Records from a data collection
......

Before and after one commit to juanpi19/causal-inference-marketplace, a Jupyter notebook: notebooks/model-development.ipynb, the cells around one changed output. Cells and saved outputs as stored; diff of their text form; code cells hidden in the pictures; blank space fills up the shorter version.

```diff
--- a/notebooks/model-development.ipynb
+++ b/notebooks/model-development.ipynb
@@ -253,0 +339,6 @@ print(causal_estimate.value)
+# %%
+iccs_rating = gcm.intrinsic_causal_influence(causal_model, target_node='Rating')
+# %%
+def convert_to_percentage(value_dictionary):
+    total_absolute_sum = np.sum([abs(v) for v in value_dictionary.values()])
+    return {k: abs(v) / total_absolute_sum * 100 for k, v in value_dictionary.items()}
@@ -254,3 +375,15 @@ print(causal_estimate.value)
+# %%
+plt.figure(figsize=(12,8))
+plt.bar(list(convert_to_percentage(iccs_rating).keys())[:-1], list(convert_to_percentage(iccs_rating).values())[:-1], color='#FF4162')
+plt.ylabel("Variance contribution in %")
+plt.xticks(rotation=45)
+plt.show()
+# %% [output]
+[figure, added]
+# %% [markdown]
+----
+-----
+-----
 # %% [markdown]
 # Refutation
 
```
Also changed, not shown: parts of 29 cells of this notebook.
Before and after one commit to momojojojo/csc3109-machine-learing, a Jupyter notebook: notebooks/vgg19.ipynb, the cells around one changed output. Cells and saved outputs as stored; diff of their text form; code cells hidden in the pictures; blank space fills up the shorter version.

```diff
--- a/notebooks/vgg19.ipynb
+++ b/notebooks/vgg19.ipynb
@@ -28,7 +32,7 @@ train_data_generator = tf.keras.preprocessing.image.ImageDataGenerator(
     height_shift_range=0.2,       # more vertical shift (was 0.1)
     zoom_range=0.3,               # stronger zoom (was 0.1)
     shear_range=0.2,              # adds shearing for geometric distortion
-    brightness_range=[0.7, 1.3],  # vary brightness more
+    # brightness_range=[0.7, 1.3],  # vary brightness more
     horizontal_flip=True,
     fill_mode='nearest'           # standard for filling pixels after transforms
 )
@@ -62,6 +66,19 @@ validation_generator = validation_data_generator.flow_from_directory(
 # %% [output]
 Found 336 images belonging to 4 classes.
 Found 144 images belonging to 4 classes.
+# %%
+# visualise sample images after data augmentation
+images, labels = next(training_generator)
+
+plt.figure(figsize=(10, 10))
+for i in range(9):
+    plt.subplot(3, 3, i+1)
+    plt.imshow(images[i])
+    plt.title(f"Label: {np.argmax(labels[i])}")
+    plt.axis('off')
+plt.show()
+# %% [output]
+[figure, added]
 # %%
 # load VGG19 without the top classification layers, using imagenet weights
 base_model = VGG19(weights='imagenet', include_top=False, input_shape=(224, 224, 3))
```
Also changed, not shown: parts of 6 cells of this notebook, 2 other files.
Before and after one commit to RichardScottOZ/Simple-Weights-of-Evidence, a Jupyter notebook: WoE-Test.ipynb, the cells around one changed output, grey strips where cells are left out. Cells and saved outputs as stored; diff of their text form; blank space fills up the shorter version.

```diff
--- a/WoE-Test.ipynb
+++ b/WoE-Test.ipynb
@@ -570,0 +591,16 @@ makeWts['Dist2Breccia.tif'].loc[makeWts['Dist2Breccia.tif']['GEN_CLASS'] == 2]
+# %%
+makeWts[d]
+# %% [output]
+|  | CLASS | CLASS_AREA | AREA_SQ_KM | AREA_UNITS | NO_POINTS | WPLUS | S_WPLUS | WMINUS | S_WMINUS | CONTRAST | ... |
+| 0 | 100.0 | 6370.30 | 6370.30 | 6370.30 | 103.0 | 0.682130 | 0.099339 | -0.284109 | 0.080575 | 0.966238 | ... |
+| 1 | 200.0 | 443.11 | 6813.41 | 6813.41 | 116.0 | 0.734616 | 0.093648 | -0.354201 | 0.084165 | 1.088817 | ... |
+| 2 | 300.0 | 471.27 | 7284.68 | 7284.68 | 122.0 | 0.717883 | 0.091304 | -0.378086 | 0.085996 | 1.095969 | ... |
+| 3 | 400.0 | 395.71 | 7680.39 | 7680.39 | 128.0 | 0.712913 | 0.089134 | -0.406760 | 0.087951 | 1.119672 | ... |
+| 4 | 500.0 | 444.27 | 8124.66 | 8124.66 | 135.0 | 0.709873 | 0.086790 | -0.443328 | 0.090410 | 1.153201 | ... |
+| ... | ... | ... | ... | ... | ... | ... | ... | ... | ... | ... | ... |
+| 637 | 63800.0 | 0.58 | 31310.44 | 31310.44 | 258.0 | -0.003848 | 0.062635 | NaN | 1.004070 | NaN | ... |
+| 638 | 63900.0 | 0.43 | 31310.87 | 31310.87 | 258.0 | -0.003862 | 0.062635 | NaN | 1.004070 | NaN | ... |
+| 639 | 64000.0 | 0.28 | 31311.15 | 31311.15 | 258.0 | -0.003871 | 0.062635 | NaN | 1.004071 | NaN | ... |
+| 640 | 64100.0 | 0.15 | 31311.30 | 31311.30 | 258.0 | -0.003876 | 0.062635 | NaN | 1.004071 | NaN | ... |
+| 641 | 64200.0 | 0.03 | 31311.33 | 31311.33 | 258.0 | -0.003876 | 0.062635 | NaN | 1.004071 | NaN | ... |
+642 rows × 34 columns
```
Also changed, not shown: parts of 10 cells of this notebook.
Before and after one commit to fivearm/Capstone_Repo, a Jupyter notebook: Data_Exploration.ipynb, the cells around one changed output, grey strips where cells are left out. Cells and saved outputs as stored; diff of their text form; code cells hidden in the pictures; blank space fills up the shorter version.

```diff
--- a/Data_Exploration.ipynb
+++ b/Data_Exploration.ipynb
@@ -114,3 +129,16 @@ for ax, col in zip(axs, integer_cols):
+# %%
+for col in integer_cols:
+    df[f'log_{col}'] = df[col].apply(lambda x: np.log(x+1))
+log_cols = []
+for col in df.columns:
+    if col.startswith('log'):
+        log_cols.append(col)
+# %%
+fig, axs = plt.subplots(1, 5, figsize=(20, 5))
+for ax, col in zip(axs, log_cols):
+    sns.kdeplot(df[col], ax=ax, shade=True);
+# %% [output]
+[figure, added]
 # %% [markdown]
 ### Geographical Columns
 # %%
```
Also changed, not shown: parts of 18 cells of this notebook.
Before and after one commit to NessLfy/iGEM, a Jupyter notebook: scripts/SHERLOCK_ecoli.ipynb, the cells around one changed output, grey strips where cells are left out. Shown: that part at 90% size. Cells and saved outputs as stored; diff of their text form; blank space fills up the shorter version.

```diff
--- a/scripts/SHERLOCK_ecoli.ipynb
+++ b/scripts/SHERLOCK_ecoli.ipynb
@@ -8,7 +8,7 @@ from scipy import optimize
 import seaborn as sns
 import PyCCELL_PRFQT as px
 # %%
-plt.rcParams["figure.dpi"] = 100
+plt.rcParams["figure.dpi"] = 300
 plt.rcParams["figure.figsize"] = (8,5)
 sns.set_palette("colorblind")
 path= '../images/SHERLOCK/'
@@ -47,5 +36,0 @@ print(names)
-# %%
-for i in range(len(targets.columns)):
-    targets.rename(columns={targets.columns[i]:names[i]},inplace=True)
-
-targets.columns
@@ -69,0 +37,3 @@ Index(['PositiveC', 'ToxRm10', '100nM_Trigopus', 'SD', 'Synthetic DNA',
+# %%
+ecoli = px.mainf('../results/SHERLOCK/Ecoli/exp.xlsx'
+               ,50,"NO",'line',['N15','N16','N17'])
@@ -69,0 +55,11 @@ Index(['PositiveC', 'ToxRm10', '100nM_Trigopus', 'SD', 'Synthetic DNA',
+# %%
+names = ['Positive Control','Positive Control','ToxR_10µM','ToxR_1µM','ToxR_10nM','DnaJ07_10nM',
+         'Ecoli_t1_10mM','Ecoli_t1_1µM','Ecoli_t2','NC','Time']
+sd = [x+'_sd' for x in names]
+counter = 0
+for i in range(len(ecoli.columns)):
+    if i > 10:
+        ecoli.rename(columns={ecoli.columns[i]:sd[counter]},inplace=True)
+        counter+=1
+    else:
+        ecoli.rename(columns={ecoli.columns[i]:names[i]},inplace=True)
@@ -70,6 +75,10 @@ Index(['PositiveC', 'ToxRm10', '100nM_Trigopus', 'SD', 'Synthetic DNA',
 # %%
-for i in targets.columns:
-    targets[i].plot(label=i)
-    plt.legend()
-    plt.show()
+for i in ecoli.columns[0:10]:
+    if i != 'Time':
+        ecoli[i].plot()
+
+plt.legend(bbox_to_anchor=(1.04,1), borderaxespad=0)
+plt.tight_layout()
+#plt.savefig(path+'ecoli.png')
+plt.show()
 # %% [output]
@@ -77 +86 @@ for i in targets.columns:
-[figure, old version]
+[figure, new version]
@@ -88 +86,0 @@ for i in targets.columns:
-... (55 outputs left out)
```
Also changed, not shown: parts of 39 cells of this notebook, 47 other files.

......

:: Required action ::
Tell how many lines above hold "Also", nothing more.

:: Solution for this problem ::
5